August 2, 2014

One thing I run into a lot when reviewing C# code that uses LINQ is that we developers tend to gravitate towards using First() rather than Single(), even though that’s almost never what we actually want.

Both operate on a collection and return one element from it. Both throw if no element is found. If you don’t want to throw when no element is found, both can be called as SingleOrDefault() or FirstOrDefault() which returns a default value  instead of throwing when no element is found.

But the two methods behave very differently in one simple regard: Single() throws if more than one item is matched, and First() doesn’t.

Consider the following  just-work-with-me-here-I-know-it-would-have-other-problems-in-the-real-world-example, where you’re trying to reset the password of a user with a given email address.

var user = usersQueryable.First(user => user.EmailAddress == “John.Doe@fake.com”);

If you’ve got two users with the same email address, you’ve got a problem. You just reset the first one’s email address, but who was first? Was it the person you intended? Maybe, maybe not. You have no way of knowing.

Well, that’s terrific, Derek, but if we really could have multiple people with the same email address, I wouldn’t be looking up by it, so that’s a stupid example. Our email addresses have a unique constraint in the database, so this code would work just fine for me!

Well, that’s true. It will work just fine. But if what you just described is the case, that’s exactly why you should be using Single()… it makes that assumption explicit in your code! You’re advertising to everyone that you do not expect there to ever be more than one matching user. If the back-end ever changes out from under you, such as now allowing users to have multiple accounts tied to the same email address, it will almost always be best if your code starts throwing exceptions due to its now-incorrect assumption rather than performing operations on what is perhaps the wrong user. Exceptions are easy to debug, are more likely to get spotted by system or unit tests, and give you the feedback that something is wrong very quickly.

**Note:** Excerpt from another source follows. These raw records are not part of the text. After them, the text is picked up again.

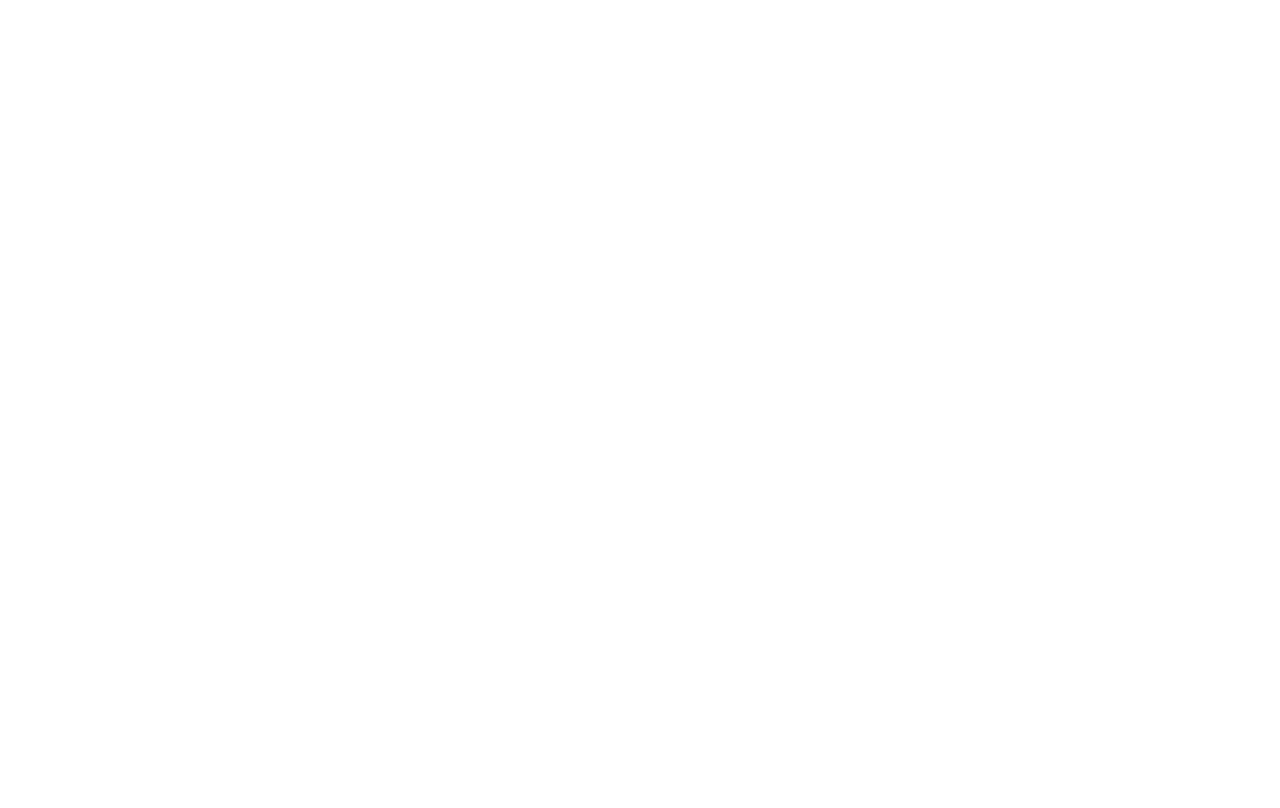
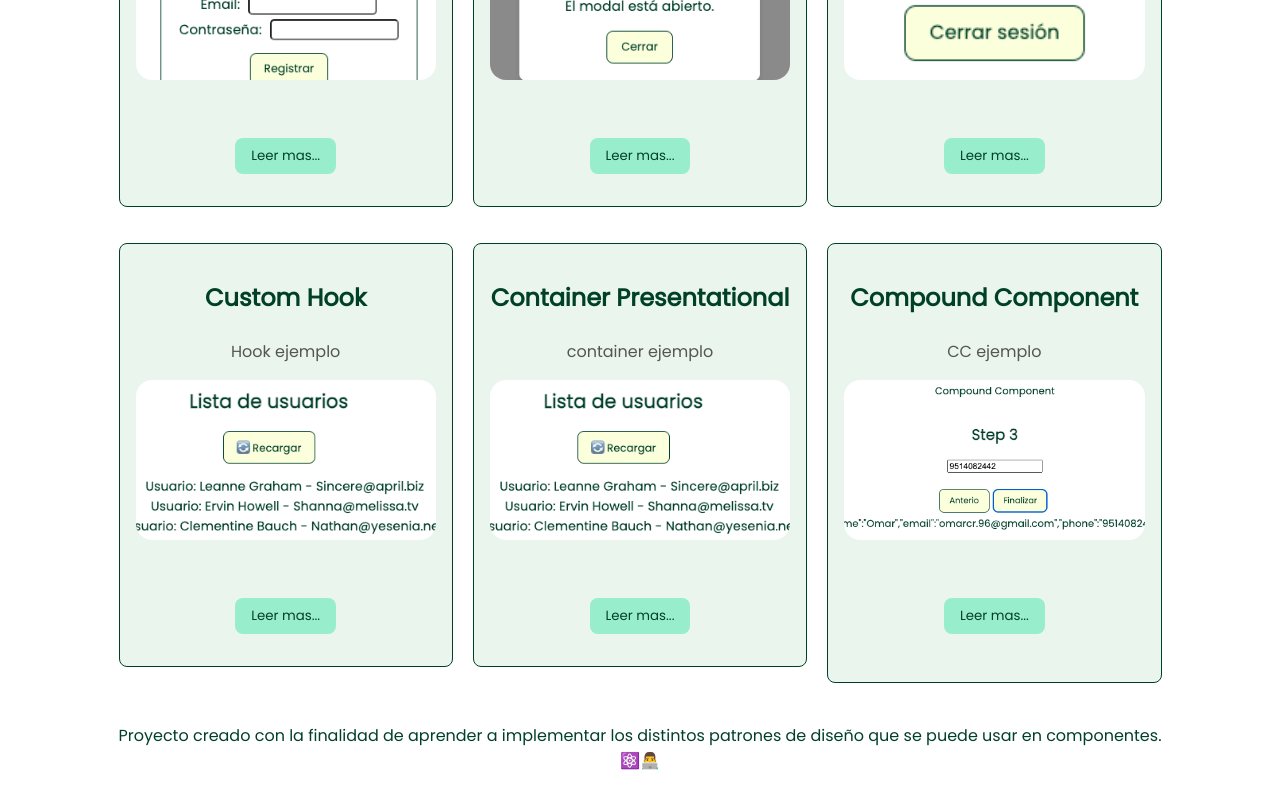
Before and after one commit to omarrendon/desing-patterns-react, a React (Vite) app: page / in a window 1280 px wide. Shown: the part 420-1228 px from the top of the page. Before the commit the page ends 900 px from the top, so only its background shows below. Built offline with nearby package versions, Linux system fonts and the light colour scheme.

Commit message:
FIX: Styles are fixed in DataGrid component

```diff
--- a/src/App.css
+++ b/src/App.css
@@ -40,3 +40,48 @@
 .read-the-docs {
   color: #888;
 }
+
+.Patterns {
+  display: grid;
+  grid-template-columns: repeat(auto-fill, minmax(320px, 1fr));
+  gap: 20px;
+  & section {
+    border: 1px dashed var(--green);
+    border-radius: 8px;
+    padding: 24px;
+    & h2 {
+      margin: 0;
+    }
+  }
+  & div {
+    display: flex;
+    flex-direction: column;
+    align-items: center;
+    gap: 16px;
+    background-color: var(--light-green);
+    border-radius: 8px;
+    padding: 16px;
+    & p,
+    & ul {
+      margin: 0;
+      padding: 0;
+    }
+  }
+  & div:not(:last-child) {
+    margin-bottom: 16px;
+  }
+  & img {
+    height: 160px;
+    width: 100%;
+    border-radius: 16px;
+    object-fit: cover;
+  }
+}
+
+footer p {
+  text-align: center;
+  margin: 40px 0 0;
+  display: flex;
+  flex-direction: column;
+  align-self: flex-end;
+}
--- a/src/Views/HomeView.tsx
+++ b/src/Views/HomeView.tsx
@@ -1,29 +1,23 @@
 import React from "react";
 import "../App.css";
-import {
-  CustomHook,
-  DataGrid,
-  HOC,
-  RenderProps,
-  Container,
-  CompoundComponent,
-} from "../components";
+import { DataGrid } from "../components";
 
 export const HomeView: React.FC = () => {
   return (
     <>
       <header>
-        <h1>Patrones de renderizado y composición en React</h1>
+        <h1>Patrones de renderizado y composición en React ⚛️</h1>
       </header>
-      <section>
-        {/* <DataGrid /> */}
-        <CompoundComponent />
-        {/* <Container /> */}
-        {/* <CustomHook /> */}
+      <section className="Patterns">
+        <DataGrid />
       </section>
-      {/* <footer>
-        Lorem ipsum dolor sit amet, consectetur adipisicing elit. Illum quos
-      </footer> */}
+      <footer>
+        <p>
+          Proyecto creado con la finalidad de aprender a implementar los
+          distintos patrones de diseño que se puede usar en componentes.
+        </p>
+        <span>⚛️👨‍💻</span>
+      </footer>
     </>
   );
 };
--- a/src/components/Card/Card.css
+++ b/src/components/Card/Card.css
@@ -1,7 +1,6 @@
 .card-container {
   border: 1px solid var(--green);
   border-radius: 5px;
-  max-width: 320px;
   padding: 16px;
   transition: transform 0.2s ease-in-out, box-shadow 0.2s ease-in-out;
 }
@@ -18,7 +17,6 @@
 
 .card-image {
   width: 90%;
-  border-radius: 2%;
 }
 
 .card-description {
--- a/src/components/DataGrid/DataGrid.tsx
+++ b/src/components/DataGrid/DataGrid.tsx
@@ -3,6 +3,7 @@
 import RenderPropsImage from "../../assets/render-props.png";
 import HOCImage from "../../assets/hoc.png";
 import HookImage from "../../assets/customHook.png";
+import CCImage from "../../assets/compound-componet.png";
 import { Card } from "../Card/Card";
 
 interface ISection {
@@ -43,6 +44,12 @@
     URLImage: HookImage,
     altText: "HOC ejemplo",
   },
+  {
+    title: "Compound Component",
+    description: "CC ejemplo",
+    URLImage: CCImage,
+    altText: "CC ejemplo",
+  },
 ];
 
 export const DataGrid: React.FC = () => {
```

Users complaining that their password sometimes randomly seems to get reset is less easy to debug, less likely to be caught by automated testing, and may go unnoticed for quite a while.

There are cases when First() is appropriate, such as when you want the first item in a list but don’t particularly care what it is (such as automatically selecting the first item of a drop-down list when a user first hits a page), but in the majority of the cases I see in the projects I’ve worked on where there is some kind of predicate passed in, Single() is really what we want.

Make sure you know which you want, and use the one that matches your expectations.